PHOTO. Packages of face masks on April 29, 2020. RMWB Council will meet on Oct. 13, 2020, to debate a bylaw that would call for mandatory masking of all residents in public spaces across the region to mitigate possible community transmission of COVID-19. (PHOTO: Tony Fera, CityNews)

WINNIPEG – Coronavirus is driving sales through the roof at fabric stores as more people are buying material to make their own masks at home.

Beth Syrnyk is the retail manager of Marshals Fabrics and she says summertime historically comes with lower sales.

Since the pandemic began, sales have surged and keeping certain fabrics in stock has become a challenge as people continue to line up out the door.

“Our cotton sales have just spiked because everybody in the world is looking for cotton right now,” said Synryk.

“And there was a point we have a couple of suppliers in the US and the US government decided they don’t want to send us cottons.”

Synryk says other suppliers have stepped up to keep the cotton coming in which is important because it is the number one material choice for making masks at home.

As soon as new cotton swaths arrive, people buy them out and then it’s a waiting game for the next batch to arrive, she says.

“One of my main goals is to get people more interested in sewing, now COVID-19 wasn’t my idea of ideal choice to get them back into sewing but whatever works.”

“As soon as the pandemic hit I started to think like, im going to come up with a mask I feel will be comfortable, and people will feel comfortable wearing it,” said Greg Blagoev, a clothing designer in Winnipeg.

He’s one of many scooping up fabric to make masks.

Blagoev is using windproof and waterproof materials as well as other fabrics in his masks which retail for $40 each.

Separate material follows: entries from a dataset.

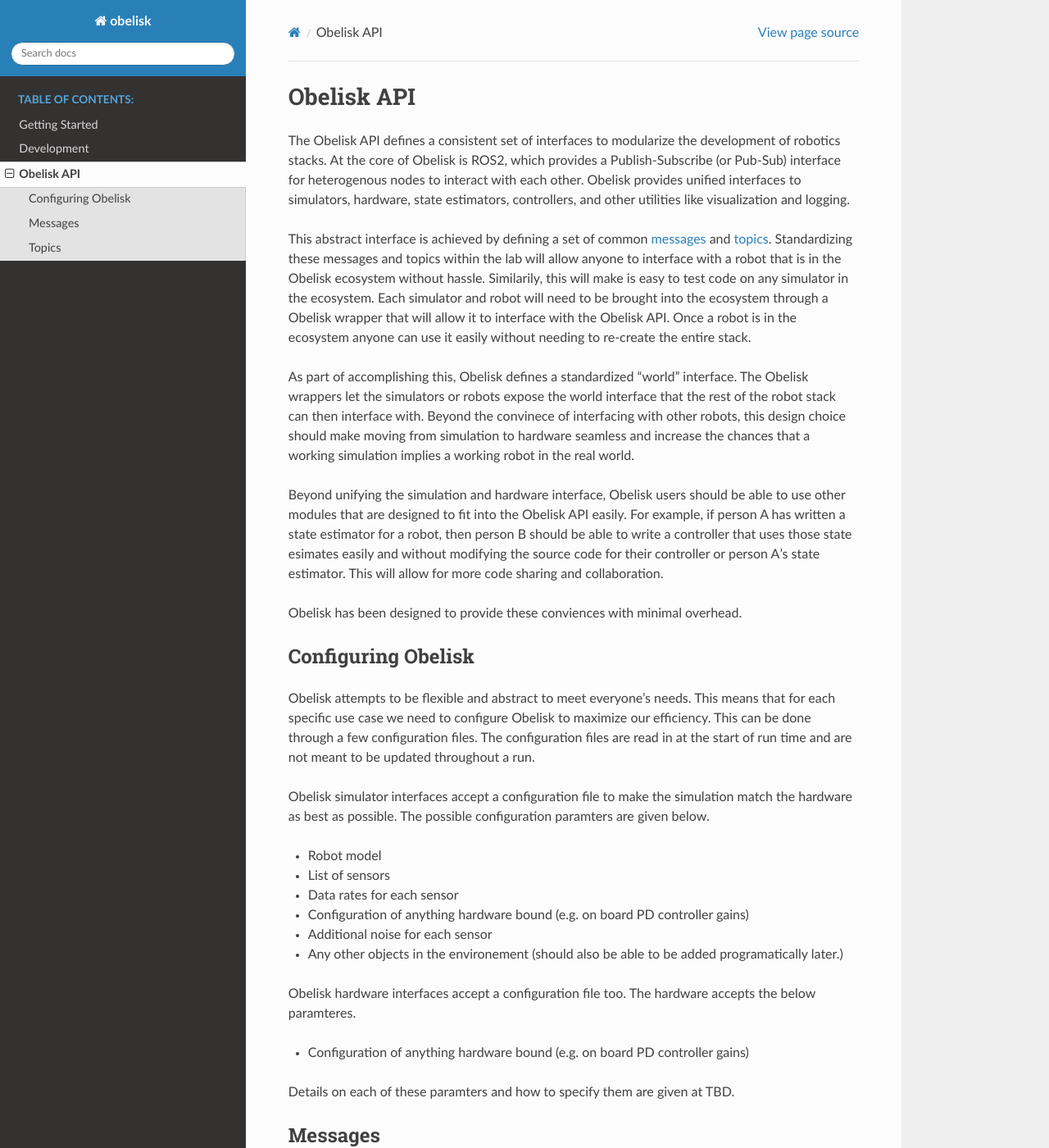
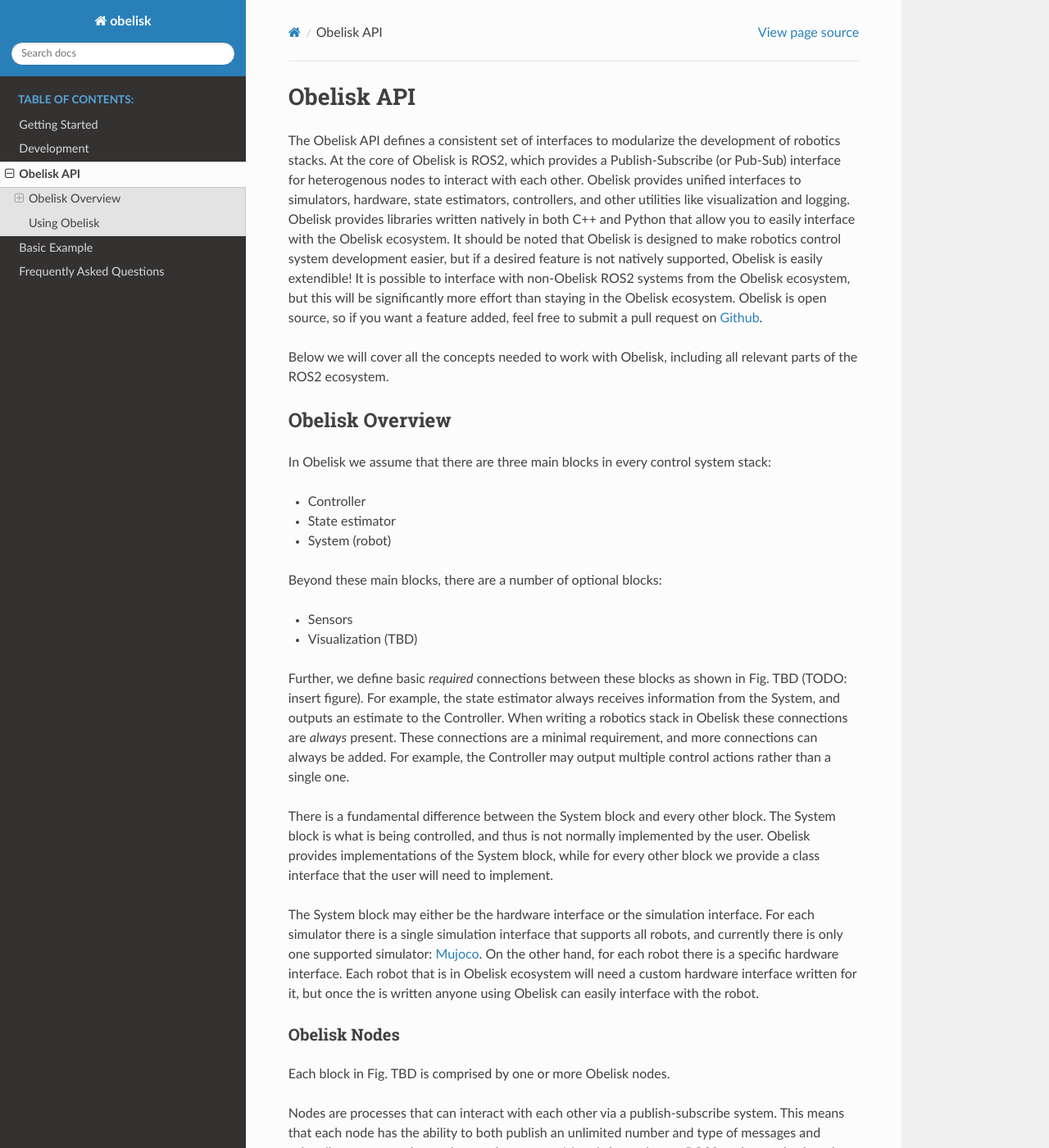
Before and after one commit to Caltech-AMBER/obelisk, a Sphinx documentation site: the page built from docs/source/obelisk_api.md, in a window 1280 px wide and 1400 px high. Shown: the whole window at 82% size. Built offline with Sphinx 7.4.7 and the Read the Docs theme 2.0.0, drawn with Linux system fonts in a browser that asks for light colours; some of the changed text lies outside the part shown.

Commit message:
start to updating the docs

```diff
--- /dev/null
+++ b/docs/source/faq.md
@@ -0,0 +1,9 @@
+# Frequently Asked Questions
+
+## Installing
+
+## C++ Library
+
+## Python Library
+
+## General
--- a/docs/source/index.rst
+++ b/docs/source/index.rst
@@ -5,6 +5,7 @@
 
 Documentation for ``obelisk``
 =============================
+.. TODO: Fix the TOC so all the pages have the same one!
 
 .. toctree::
    :maxdepth: 2
@@ -14,6 +15,8 @@
    getting_started.md
    development.md
    obelisk_api.md
+   starting_example.md
+   faq.md
 
 Overview
 --------
--- a/docs/source/obelisk_api.md
+++ b/docs/source/obelisk_api.md
@@ -1,17 +1,67 @@
 # Obelisk API
-The Obelisk API defines a consistent set of interfaces to modularize the development of robotics stacks. At the core of Obelisk is ROS2, which provides a Publish-Subscribe (or Pub-Sub) interface for heterogenous nodes to interact with each other. Obelisk provides unified interfaces to simulators, hardware, state estimators, controllers, and other utilities like visualization and logging.
+The Obelisk API defines a consistent set of interfaces to modularize the development of robotics stacks. At the core of Obelisk is ROS2, which provides a Publish-Subscribe (or Pub-Sub) interface for heterogenous nodes to interact with each other. Obelisk provides unified interfaces to simulators, hardware, state estimators, controllers, and other utilities like visualization and logging. Obelisk provides libraries written natively in both C++ and Python that allow you to easily interface with the Obelisk ecosystem. It should be noted that Obelisk is designed to make robotics control system development easier, but if a desired feature is not natively supported, Obelisk is easily extendible! It is possible to interface with non-Obelisk ROS2 systems from the Obelisk ecosystem, but this will be significantly more effort than staying in the Obelisk ecosystem. Obelisk is open source, so if you want a feature added, feel free to submit a pull request on [Github](https://github.com/Caltech-AMBER/obelisk).
 
-This abstract interface is achieved by defining a set of common [messages](https://docs.ros.org/en/humble/Concepts/Basic/About-Interfaces.html) and [topics](https://docs.ros.org/en/humble/Concepts/Basic/About-Topics.html). Standardizing these messages and topics within the lab will allow anyone to interface with a robot that is in the Obelisk ecosystem without hassle. Similarily, this will make is easy to test code on any simulator in the ecosystem. Each simulator and robot will need to be brought into the ecosystem through a Obelisk wrapper that will allow it to interface with the Obelisk API. Once a robot is in the ecosystem anyone can use it easily without needing to re-create the entire stack.
+Below we will cover all the concepts needed to work with Obelisk, including all relevant parts of the ROS2 ecosystem.
+
+## Obelisk Overview
+In Obelisk we assume that there are three main blocks in every control system stack:
+- Controller
+- State estimator
+- System (robot)
+
+Beyond these main blocks, there are a number of optional blocks:
+- Sensors
+- Visualization (TBD)
+
+Further, we define basic *required* connections between these blocks as shown in Fig. TBD (TODO: insert figure). For example, the state estimator always receives information from the System, and outputs an estimate to the Controller. When writing a robotics stack in Obelisk these connections are *always* present. These connections are a minimal requirement, and more connections can always be added. For example, the Controller may output multiple control actions rather than a single one.
+
+There is a fundamental difference between the System block and every other block. The System block is what is being controlled, and thus is not normally implemented by the user. Obelisk provides implementations of the System block, while for every other block we provide a class interface that the user will need to implement.
+
+The System block may either be the hardware interface or the simulation interface. For each simulator there is a single simulation interface that supports all robots, and currently there is only one supported simulator: [Mujoco](https://mujoco.org/). On the other hand, for each robot there is a specific hardware interface. Each robot that is in Obelisk ecosystem will need a custom hardware interface written for it, but once the is written anyone using Obelisk can easily interface with the robot.
+
+### Obelisk Nodes
+Each block in Fig. TBD is comprised by one or more Obelisk nodes.
+
+Nodes are processes that can interact with each other via a publish-subscribe system. This means that each node has the ability to both publish an unlimited number and type of messages and subscribe to any number and type of messages. More information on ROS2 nodes can be found [here](https://docs.ros.org/en/humble/Concepts/Basic/About-Nodes.html).
+
+All nodes are made up the following:
+- Components:
+    - Publishers
+    - Subscriptions
+    - Timers
+- Problem specific data and stateful information
+
+An Obelisk node is a specific ROS2 node that has special features designed to make bringing up a robotics stack easy and hassle free.
+Some of the main features are listed here:
+- Automatic handling (activation, deactivation, cleanup) of all Components (Publishers, Subscriptions, Timers)
+- Easily configurable via a yaml file
+- Nominally only publish and subscribe to Obelisk messages
+- Automatically launched - no need to write a custom launch file!
+- [Lifecycle](https://github.com/ros2/demos/blob/humble/lifecycle/README.rst) states
+
+## Using Obelisk
+Obelisk supplies libraries in both C++ and Python which can be easily installed on your system and used as normal libraries. Obelisk also provides a default ROS2 workspace that can be an [underlay](https://docs.ros.org/en/humble/Tutorials/Beginner-Client-Libraries/Creating-A-Workspace/Creating-A-Workspace.html#source-the-overlay) or included as a package dependency directly in your ROS2 workspace. The Obelisk workspace will provide access to all the messages and launch files whereas the libraries will allow you to write custom `ObeliskNodes`.
+
+The libraries provide five main class interfaces:
+- `ObeliskController`
+- `ObeliskEstimator`
+- `ObeliskRobot`
+- `ObeliskSensor`
+- `ObeliskNode`
+
+In your code, you can write classes that inherit from these classes and thus gain the benefit of being an `ObeliskNode`. Specific examples and code-level details are given at TBD.
+
+<!-- This abstract interface is achieved by defining a set of common [messages](https://docs.ros.org/en/humble/Concepts/Basic/About-Interfaces.html) and [topics](https://docs.ros.org/en/humble/Concepts/Basic/About-Topics.html). Standardizing these messages and topics within the lab will allow anyone to interface with a robot that is in the Obelisk ecosystem without hassle. Similarily, this will make is easy to test code on any simulator in the ecosystem. Each simulator and robot will need to be brought into the ecosystem through a Obelisk wrapper that will allow it to interface with the Obelisk API. Once a robot is in the ecosystem anyone can use it easily without needing to re-create the entire stack.
 
 As part of accomplishing this, Obelisk defines a standardized "world" interface. The Obelisk wrappers let the simulators or robots expose the world interface that the rest of the robot stack can then interface with. Beyond the convinece of interfacing with other robots, this design choice should make moving from simulation to hardware seamless and increase the chances that a working simulation implies a working robot in the real world.
 
 Beyond unifying the simulation and hardware interface, Obelisk users should be able to use other modules that are designed to fit into the Obelisk API easily. For example, if person A has written a state estimator for a robot, then person B should be able to write a controller that uses those state esimates easily and without modifying the source code for their controller or person A's state estimator. This will allow for more code sharing and collaboration.
 
-Obelisk has been designed to provide these conviences with minimal overhead.
+Obelisk has been designed to provide these conviences with minimal overhead. -->
 
 <!-- TODO (@zolkin): Add in a system diagram -->
 <!-- TODO (@zolkin): Break this up into multiple files -->
-## Configuring Obelisk
+<!-- ## Configuring Obelisk
 Obelisk attempts to be flexible and abstract to meet everyone's needs. This means that for each specific use case we need to configure Obelisk to maximize our efficiency. This can be done through a few configuration files. The configuration files are read in at the start of run time and are not meant to be updated throughout a run.
 
 Obelisk simulator interfaces accept a configuration file to make the simulation match the hardware as best as possible. The possible configuration paramters are given below.
@@ -25,10 +75,10 @@
 Obelisk hardware interfaces accept a configuration file too. The hardware accepts the below paramteres.
 - Configuration of anything hardware bound (e.g. on board PD controller gains)
 
-Details on each of these paramters and how to specify them are given at TBD.
+Details on each of these paramters and how to specify them are given at TBD. -->
 <!-- TODO (@zolkin): Add in more information about this -->
 
-## Messages
+<!-- ## Messages
 Below is a list of messages used by Obelisk
 - `obelisk_msg/State`
 - `obelisk_msg/EstimatedState`
@@ -41,9 +91,9 @@
 - `sensor_msg/PointCloud`
 - `sensor_msg/JointState`
 - `obelisk_msg/PDFeedForward`
-- `obelisk_msg/Torques`
+- `obelisk_msg/Torques` -->
 
-## Topics
+<!-- ## Topics
 Below is the full list of topics used by Obelisk.
 
 Topics relating to states and sensors:
@@ -58,4 +108,4 @@
 
 Topics relating to controllers:
 - `/obelisk/Torques` (msg: `obelisk_msg/Torques`)
-- `/obelisk/PDFeedForward` (msg: `obelisk_msg/PDFeedForward`)
+- `/obelisk/PDFeedForward` (msg: `obelisk_msg/PDFeedForward`) -->
```
Also changed, not shown: docs/source/starting_example.md (added, +2 -0 lines), 1 other file.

Blagoev makes masks in four different sizes, cutting and sewing them together by hand.

“You know what we’re going through is something that’s not so easy to deal with day-to-day.”

Blagoev is selling his masks to people in Toronto, Vancouver, and Montreal and expects business to only grow as students return to school.